Revision comparison data:
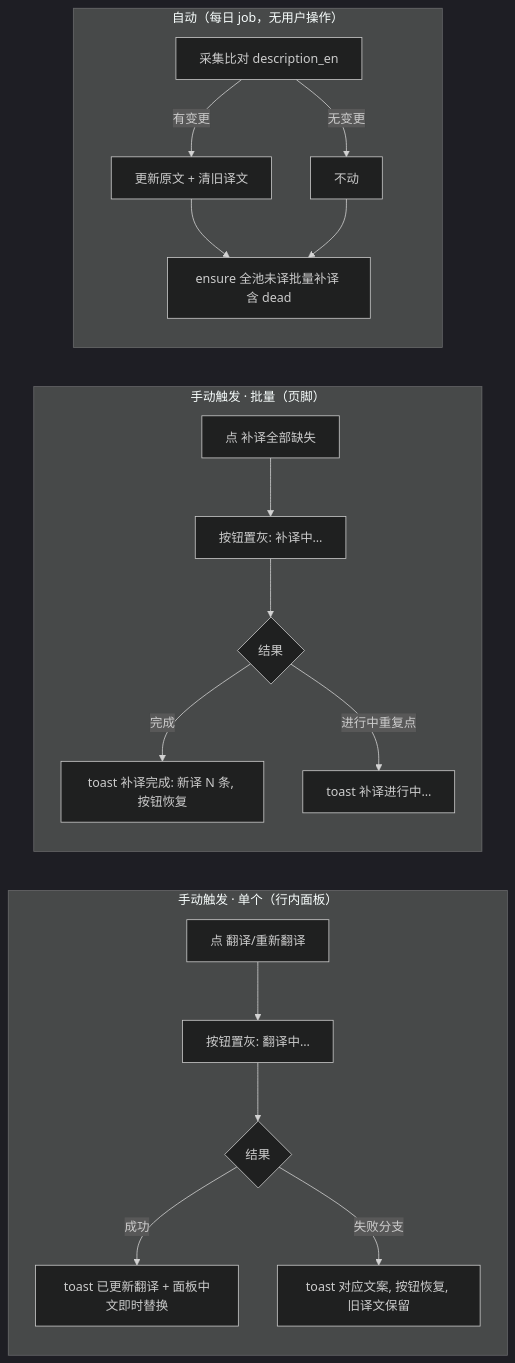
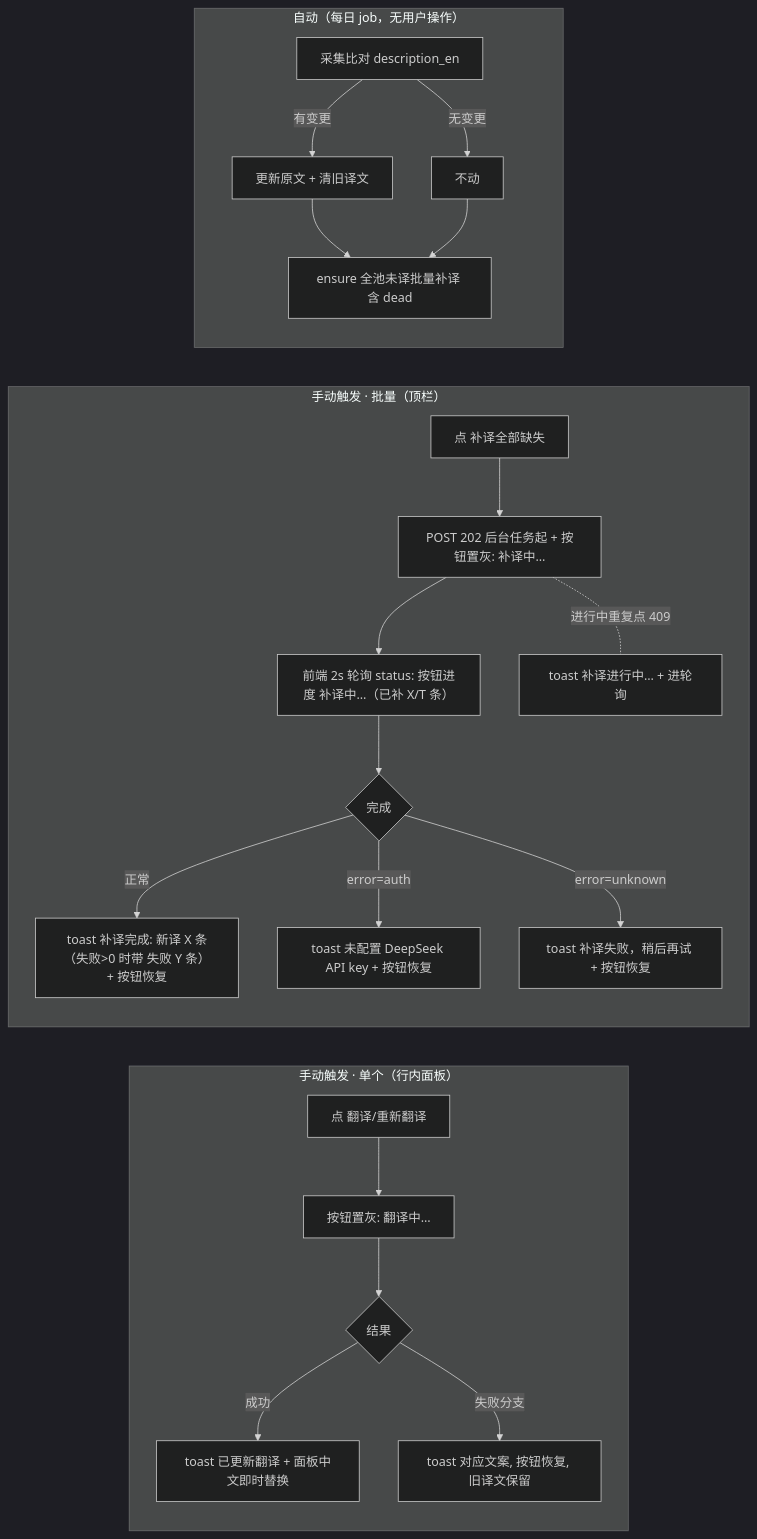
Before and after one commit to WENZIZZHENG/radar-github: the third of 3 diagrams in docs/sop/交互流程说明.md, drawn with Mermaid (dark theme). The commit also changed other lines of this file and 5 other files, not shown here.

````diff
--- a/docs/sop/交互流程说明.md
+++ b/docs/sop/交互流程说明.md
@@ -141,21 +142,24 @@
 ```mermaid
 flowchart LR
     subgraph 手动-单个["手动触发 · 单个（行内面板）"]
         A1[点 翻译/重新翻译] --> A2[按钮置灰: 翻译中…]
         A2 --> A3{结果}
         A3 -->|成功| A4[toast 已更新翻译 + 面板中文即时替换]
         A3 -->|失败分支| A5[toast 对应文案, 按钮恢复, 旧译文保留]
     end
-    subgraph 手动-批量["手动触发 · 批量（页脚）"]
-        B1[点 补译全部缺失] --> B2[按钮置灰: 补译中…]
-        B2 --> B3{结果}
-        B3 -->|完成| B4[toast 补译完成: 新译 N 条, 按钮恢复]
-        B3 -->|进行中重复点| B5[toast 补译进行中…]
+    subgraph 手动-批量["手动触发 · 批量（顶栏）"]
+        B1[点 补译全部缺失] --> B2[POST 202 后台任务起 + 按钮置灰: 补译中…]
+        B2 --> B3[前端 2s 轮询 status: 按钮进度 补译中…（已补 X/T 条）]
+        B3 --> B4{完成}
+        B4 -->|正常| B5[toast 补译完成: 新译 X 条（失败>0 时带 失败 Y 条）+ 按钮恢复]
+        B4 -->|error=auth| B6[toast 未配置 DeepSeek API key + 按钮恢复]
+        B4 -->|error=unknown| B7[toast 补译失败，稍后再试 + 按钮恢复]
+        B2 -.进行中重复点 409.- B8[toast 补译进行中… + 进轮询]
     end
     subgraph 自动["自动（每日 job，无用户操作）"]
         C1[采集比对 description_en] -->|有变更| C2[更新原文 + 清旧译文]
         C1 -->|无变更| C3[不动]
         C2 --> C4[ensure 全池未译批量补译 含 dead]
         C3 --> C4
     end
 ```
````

---

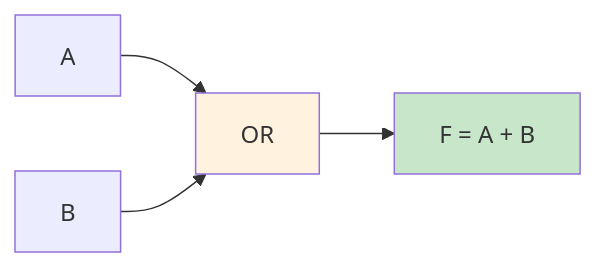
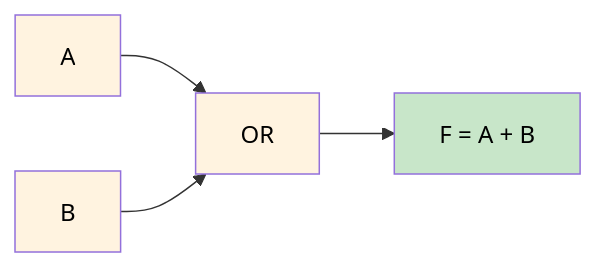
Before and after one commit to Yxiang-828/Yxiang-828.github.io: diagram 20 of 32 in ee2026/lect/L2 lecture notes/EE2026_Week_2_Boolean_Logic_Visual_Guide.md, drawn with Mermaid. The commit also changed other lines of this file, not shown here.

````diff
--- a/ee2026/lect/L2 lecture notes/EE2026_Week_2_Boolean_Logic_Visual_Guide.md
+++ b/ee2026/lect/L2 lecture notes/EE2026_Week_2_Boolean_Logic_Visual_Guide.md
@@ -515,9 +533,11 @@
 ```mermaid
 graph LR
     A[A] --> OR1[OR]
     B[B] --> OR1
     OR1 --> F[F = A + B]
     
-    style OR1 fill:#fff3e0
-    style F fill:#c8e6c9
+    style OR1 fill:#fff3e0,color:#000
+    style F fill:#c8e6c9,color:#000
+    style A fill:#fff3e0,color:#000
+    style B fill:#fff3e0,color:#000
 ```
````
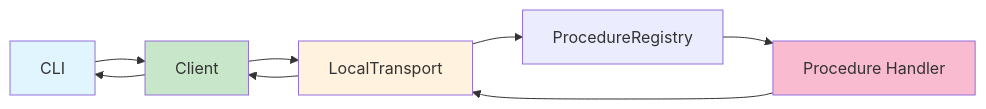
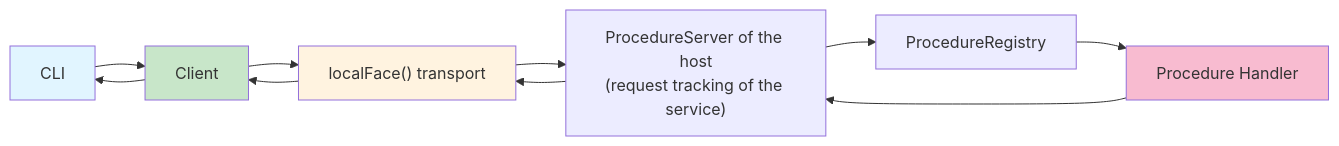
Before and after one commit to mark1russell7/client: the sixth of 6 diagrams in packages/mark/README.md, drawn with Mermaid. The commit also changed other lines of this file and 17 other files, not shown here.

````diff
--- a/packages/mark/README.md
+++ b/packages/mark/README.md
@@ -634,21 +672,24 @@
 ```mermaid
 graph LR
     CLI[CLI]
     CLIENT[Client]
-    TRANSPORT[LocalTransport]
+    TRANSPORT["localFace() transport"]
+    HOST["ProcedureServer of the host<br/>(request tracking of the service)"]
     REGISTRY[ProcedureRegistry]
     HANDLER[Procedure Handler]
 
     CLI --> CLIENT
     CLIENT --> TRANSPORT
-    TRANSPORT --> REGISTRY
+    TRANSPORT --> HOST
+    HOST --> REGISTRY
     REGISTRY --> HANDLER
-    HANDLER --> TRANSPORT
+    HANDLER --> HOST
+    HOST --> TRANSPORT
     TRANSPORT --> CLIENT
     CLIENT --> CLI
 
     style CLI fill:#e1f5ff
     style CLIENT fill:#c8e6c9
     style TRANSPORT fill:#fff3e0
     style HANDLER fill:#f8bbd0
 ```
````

## WORK INSTRUCTIONS
Copy each line from the data above that includes "TRANSPORT".

## RESPONSE TO THIS TASK
-    TRANSPORT[LocalTransport]
+    TRANSPORT["localFace() transport"]
     CLIENT --> TRANSPORT
-    TRANSPORT --> REGISTRY
+    TRANSPORT --> HOST
-    HANDLER --> TRANSPORT
+    HOST --> TRANSPORT
     TRANSPORT --> CLIENT
     style TRANSPORT fill:#fff3e0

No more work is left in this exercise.